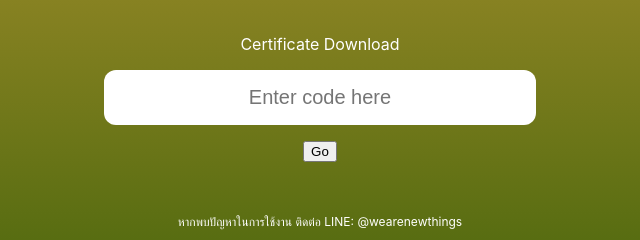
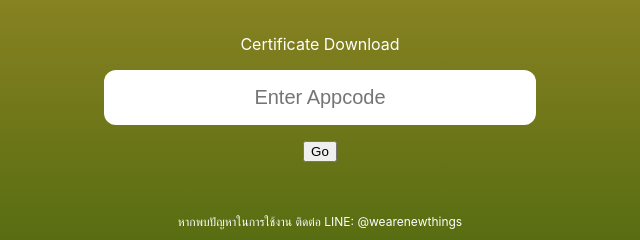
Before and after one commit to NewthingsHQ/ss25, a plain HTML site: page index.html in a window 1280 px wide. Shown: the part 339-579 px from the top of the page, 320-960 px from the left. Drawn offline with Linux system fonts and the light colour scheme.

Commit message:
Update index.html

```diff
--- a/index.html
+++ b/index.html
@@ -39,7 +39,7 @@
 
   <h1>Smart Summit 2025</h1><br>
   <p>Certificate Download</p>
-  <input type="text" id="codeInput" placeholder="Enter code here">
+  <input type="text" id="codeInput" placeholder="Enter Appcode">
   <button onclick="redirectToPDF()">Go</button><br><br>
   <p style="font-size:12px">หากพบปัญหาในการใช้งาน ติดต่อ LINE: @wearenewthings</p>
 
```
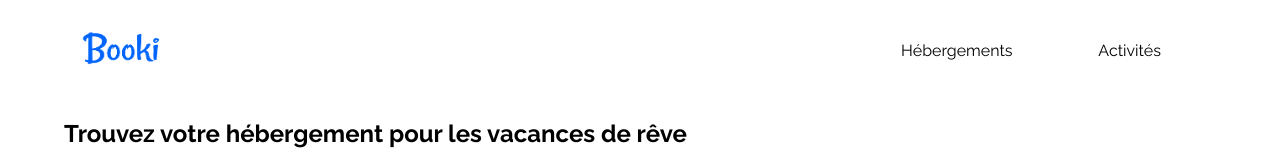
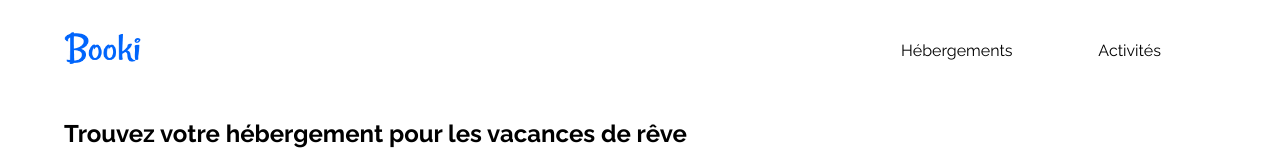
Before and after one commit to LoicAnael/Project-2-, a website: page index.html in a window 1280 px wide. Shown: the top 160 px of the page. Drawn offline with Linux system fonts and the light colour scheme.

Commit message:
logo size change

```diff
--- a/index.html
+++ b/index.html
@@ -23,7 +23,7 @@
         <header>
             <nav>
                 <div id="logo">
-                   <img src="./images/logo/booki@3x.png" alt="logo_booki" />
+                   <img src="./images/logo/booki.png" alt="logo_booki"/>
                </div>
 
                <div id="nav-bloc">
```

**Exercise instructions**:
The lines from the one holding "logo size change" to the final line of the entries, both included, are what should be output, exactly and alone.

**Exercise output**:
logo size change

```diff
--- a/index.html
+++ b/index.html
@@ -23,7 +23,7 @@
         <header>
             <nav>
                 <div id="logo">
-                   <img src="./images/logo/booki@3x.png" alt="logo_booki" />
+                   <img src="./images/logo/booki.png" alt="logo_booki"/>
                </div>
 
                <div id="nav-bloc">
```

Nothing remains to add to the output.